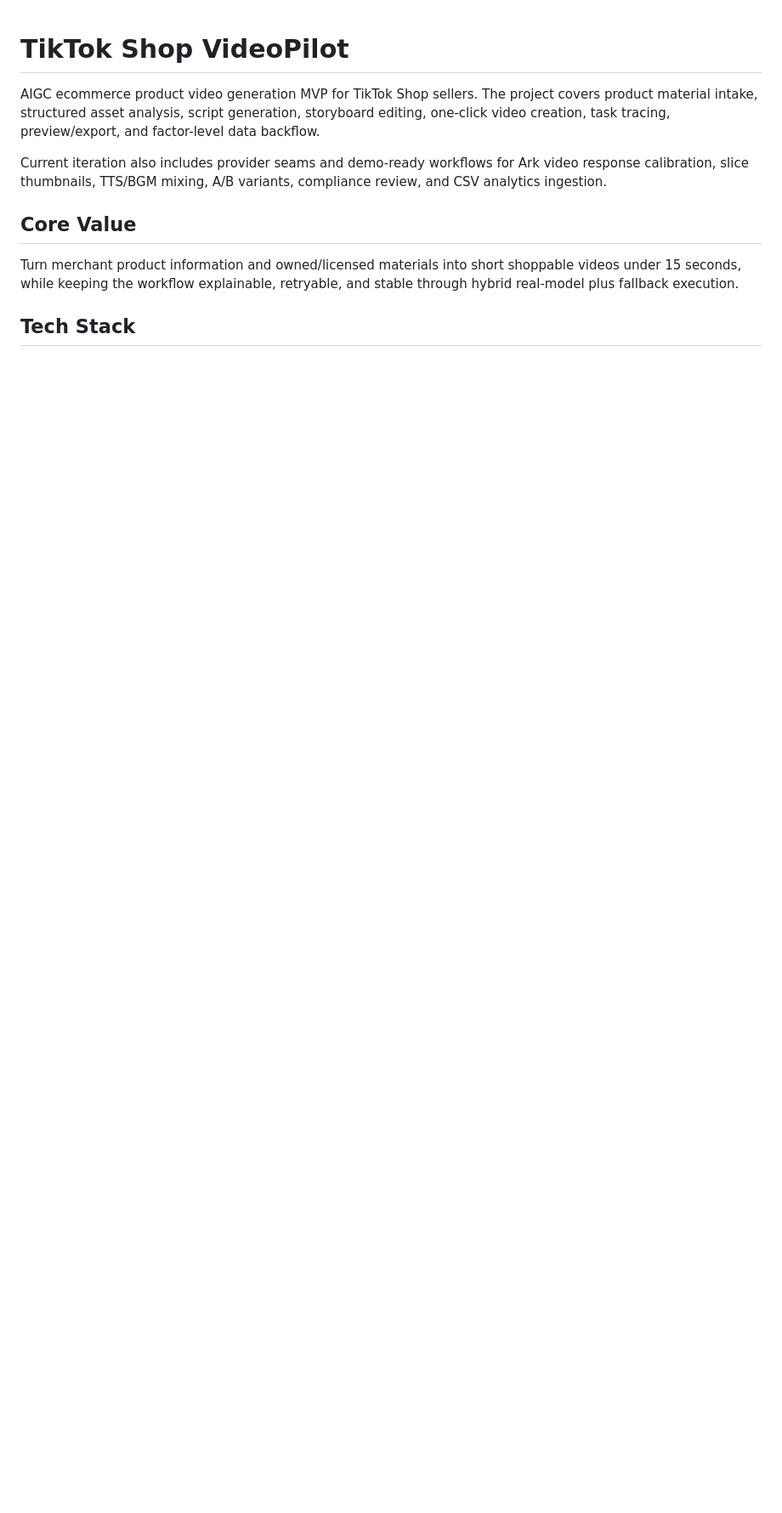
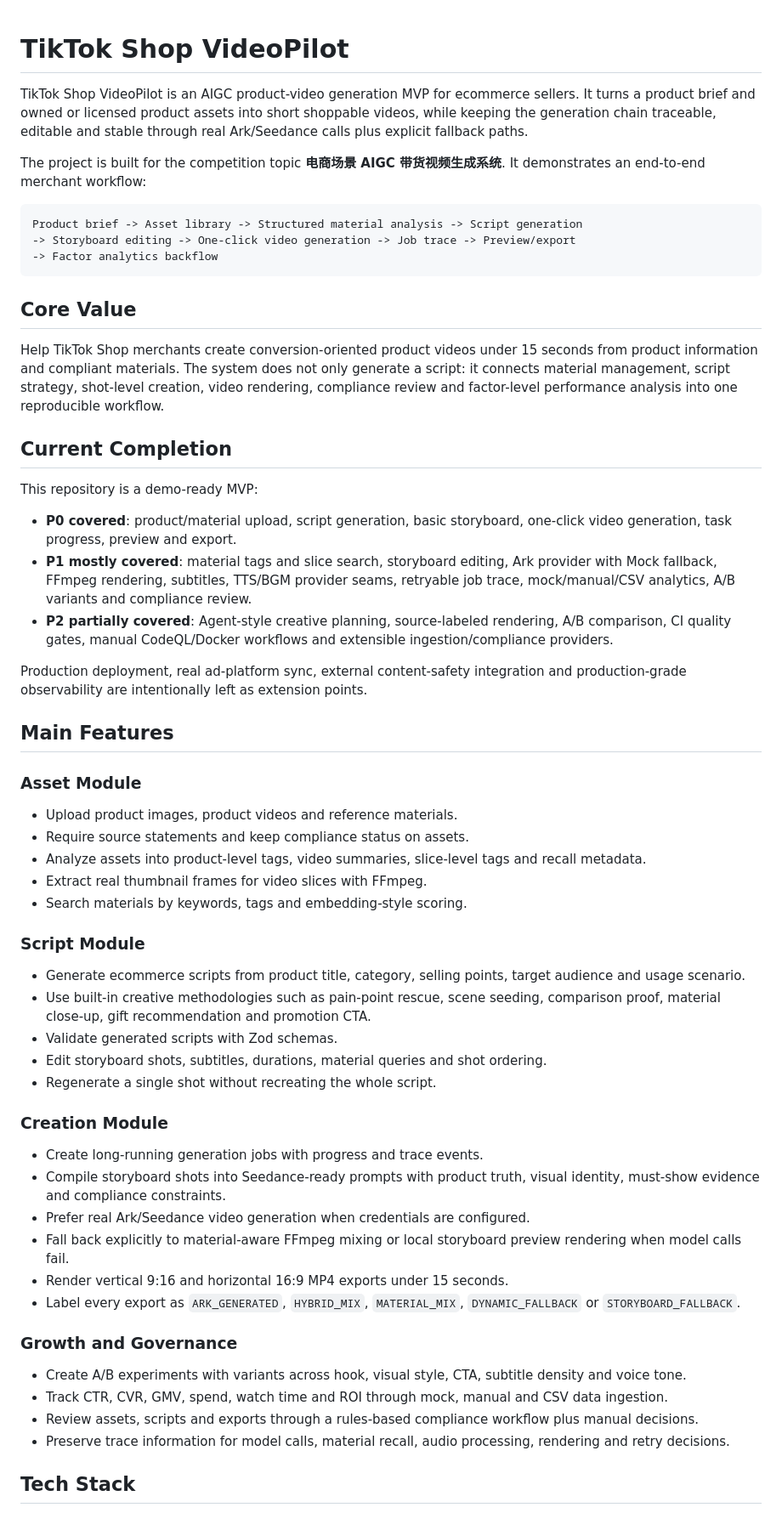
Before and after one commit to w-Jessamine/tiktok, a Markdown page: README.md, the part around one of its changes. Shown at 85% size. Drawn GitHub-style; blank space fills up the shorter version.

````diff
--- a/README.md
+++ b/README.md
@@ -1,12 +1,62 @@
 # TikTok Shop VideoPilot
 
-AIGC ecommerce product video generation MVP for TikTok Shop sellers. The project covers product material intake, structured asset analysis, script generation, storyboard editing, one-click video creation, task tracing, preview/export, and factor-level data backflow.
+TikTok Shop VideoPilot is an AIGC product-video generation MVP for ecommerce sellers. It turns a product brief and owned or licensed product assets into short shoppable videos, while keeping the generation chain traceable, editable and stable through real Ark/Seedance calls plus explicit fallback paths.
 
-Current iteration also includes provider seams and demo-ready workflows for Ark video response calibration, slice thumbnails, TTS/BGM mixing, A/B variants, compliance review, and CSV analytics ingestion.
+The project is built for the competition topic **电商场景 AIGC 带货视频生成系统**. It demonstrates an end-to-end merchant workflow:
+
+```text
+Product brief -> Asset library -> Structured material analysis -> Script generation
+-> Storyboard editing -> One-click video generation -> Job trace -> Preview/export
+-> Factor analytics backflow
+```
 
 ## Core Value
 
-Turn merchant product information and owned/licensed materials into short shoppable videos under 15 seconds, while keeping the workflow explainable, retryable, and stable through hybrid real-model plus fallback execution.
+Help TikTok Shop merchants create conversion-oriented product videos under 15 seconds from product information and compliant materials. The system does not only generate a script: it connects material management, script strategy, shot-level creation, video rendering, compliance review and factor-level performance analysis into one reproducible workflow.
+
+## Current Completion
+
+This repository is a demo-ready MVP:
+
+- **P0 covered**: product/material upload, script generation, basic storyboard, one-click video generation, task progress, preview and export.
+- **P1 mostly covered**: material tags and slice search, storyboard editing, Ark provider with Mock fallback, FFmpeg rendering, subtitles, TTS/BGM provider seams, retryable job trace, mock/manual/CSV analytics, A/B variants and compliance review.
+- **P2 partially covered**: Agent-style creative planning, source-labeled rendering, A/B comparison, CI quality gates, manual CodeQL/Docker workflows and extensible ingestion/compliance providers.
+
+Production deployment, real ad-platform sync, external content-safety integration and production-grade observability are intentionally left as extension points.
+
+## Main Features
+
+### Asset Module
+
+- Upload product images, product videos and reference materials.
+- Require source statements and keep compliance status on assets.
+- Analyze assets into product-level tags, video summaries, slice-level tags and recall metadata.
+- Extract real thumbnail frames for video slices with FFmpeg.
+- Search materials by keywords, tags and embedding-style scoring.
+
+### Script Module
+
+- Generate ecommerce scripts from product title, category, selling points, target audience and usage scenario.
+- Use built-in creative methodologies such as pain-point rescue, scene seeding, comparison proof, material close-up, gift recommendation and promotion CTA.
+- Validate generated scripts with Zod schemas.
+- Edit storyboard shots, subtitles, durations, material queries and shot ordering.
+- Regenerate a single shot without recreating the whole script.
+
+### Creation Module
+
+- Create long-running generation jobs with progress and trace events.
+- Compile storyboard shots into Seedance-ready prompts with product truth, visual identity, must-show evidence and compliance constraints.
+- Prefer real Ark/Seedance video generation when credentials are configured.
+- Fall back explicitly to material-aware FFmpeg mixing or local storyboard preview rendering when model calls fail.
+- Render vertical 9:16 and horizontal 16:9 MP4 exports under 15 seconds.
+- Label every export as `ARK_GENERATED`, `HYBRID_MIX`, `MATERIAL_MIX`, `DYNAMIC_FALLBACK` or `STORYBOARD_FALLBACK`.
+
+### Growth and Governance
+
+- Create A/B experiments with variants across hook, visual style, CTA, subtitle density and voice tone.
+- Track CTR, CVR, GMV, spend, watch time and ROI through mock, manual and CSV data ingestion.
+- Review assets, scripts and exports through a rules-based compliance workflow plus manual decisions.
+- Preserve trace information for model calls, material recall, audio processing, rendering and retry decisions.
 
 ## Tech Stack
 
````
Also changed, not shown: other parts of README.md (+130 -97 lines).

★ ★ ★ ★ ★

## [WHAT THIS TASK INVOLVES]
Output every entry verbatim. Pictures do not belong in the copy.

## [ANSWER SECTION]
Before and after one commit to w-Jessamine/tiktok, a Markdown page: README.md, the part around one of its changes. Shown at 85% size. Drawn GitHub-style; blank space fills up the shorter version.

````diff
--- a/README.md
+++ b/README.md
@@ -1,12 +1,62 @@
 # TikTok Shop VideoPilot
 
-AIGC ecommerce product video generation MVP for TikTok Shop sellers. The project covers product material intake, structured asset analysis, script generation, storyboard editing, one-click video creation, task tracing, preview/export, and factor-level data backflow.
+TikTok Shop VideoPilot is an AIGC product-video generation MVP for ecommerce sellers. It turns a product brief and owned or licensed product assets into short shoppable videos, while keeping the generation chain traceable, editable and stable through real Ark/Seedance calls plus explicit fallback paths.
 
-Current iteration also includes provider seams and demo-ready workflows for Ark video response calibration, slice thumbnails, TTS/BGM mixing, A/B variants, compliance review, and CSV analytics ingestion.
+The project is built for the competition topic **电商场景 AIGC 带货视频生成系统**. It demonstrates an end-to-end merchant workflow:
+
+```text
+Product brief -> Asset library -> Structured material analysis -> Script generation
+-> Storyboard editing -> One-click video generation -> Job trace -> Preview/export
+-> Factor analytics backflow
+```
 
 ## Core Value
 
-Turn merchant product information and owned/licensed materials into short shoppable videos under 15 seconds, while keeping the workflow explainable, retryable, and stable through hybrid real-model plus fallback execution.
+Help TikTok Shop merchants create conversion-oriented product videos under 15 seconds from product information and compliant materials. The system does not only generate a script: it connects material management, script strategy, shot-level creation, video rendering, compliance review and factor-level performance analysis into one reproducible workflow.
+
+## Current Completion
+
+This repository is a demo-ready MVP:
+
+- **P0 covered**: product/material upload, script generation, basic storyboard, one-click video generation, task progress, preview and export.
+- **P1 mostly covered**: material tags and slice search, storyboard editing, Ark provider with Mock fallback, FFmpeg rendering, subtitles, TTS/BGM provider seams, retryable job trace, mock/manual/CSV analytics, A/B variants and compliance review.
+- **P2 partially covered**: Agent-style creative planning, source-labeled rendering, A/B comparison, CI quality gates, manual CodeQL/Docker workflows and extensible ingestion/compliance providers.
+
+Production deployment, real ad-platform sync, external content-safety integration and production-grade observability are intentionally left as extension points.
+
+## Main Features
+
+### Asset Module
+
+- Upload product images, product videos and reference materials.
+- Require source statements and keep compliance status on assets.
+- Analyze assets into product-level tags, video summaries, slice-level tags and recall metadata.
+- Extract real thumbnail frames for video slices with FFmpeg.
+- Search materials by keywords, tags and embedding-style scoring.
+
+### Script Module
+
+- Generate ecommerce scripts from product title, category, selling points, target audience and usage scenario.
+- Use built-in creative methodologies such as pain-point rescue, scene seeding, comparison proof, material close-up, gift recommendation and promotion CTA.
+- Validate generated scripts with Zod schemas.
+- Edit storyboard shots, subtitles, durations, material queries and shot ordering.
+- Regenerate a single shot without recreating the whole script.
+
+### Creation Module
+
+- Create long-running generation jobs with progress and trace events.
+- Compile storyboard shots into Seedance-ready prompts with product truth, visual identity, must-show evidence and compliance constraints.
+- Prefer real Ark/Seedance video generation when credentials are configured.
+- Fall back explicitly to material-aware FFmpeg mixing or local storyboard preview rendering when model calls fail.
+- Render vertical 9:16 and horizontal 16:9 MP4 exports under 15 seconds.
+- Label every export as `ARK_GENERATED`, `HYBRID_MIX`, `MATERIAL_MIX`, `DYNAMIC_FALLBACK` or `STORYBOARD_FALLBACK`.
+
+### Growth and Governance
+
+- Create A/B experiments with variants across hook, visual style, CTA, subtitle density and voice tone.
+- Track CTR, CVR, GMV, spend, watch time and ROI through mock, manual and CSV data ingestion.
+- Review assets, scripts and exports through a rules-based compliance workflow plus manual decisions.
+- Preserve trace information for model calls, material recall, audio processing, rendering and retry decisions.
 
 ## Tech Stack
 
````
Also changed, not shown: other parts of README.md (+130 -97 lines).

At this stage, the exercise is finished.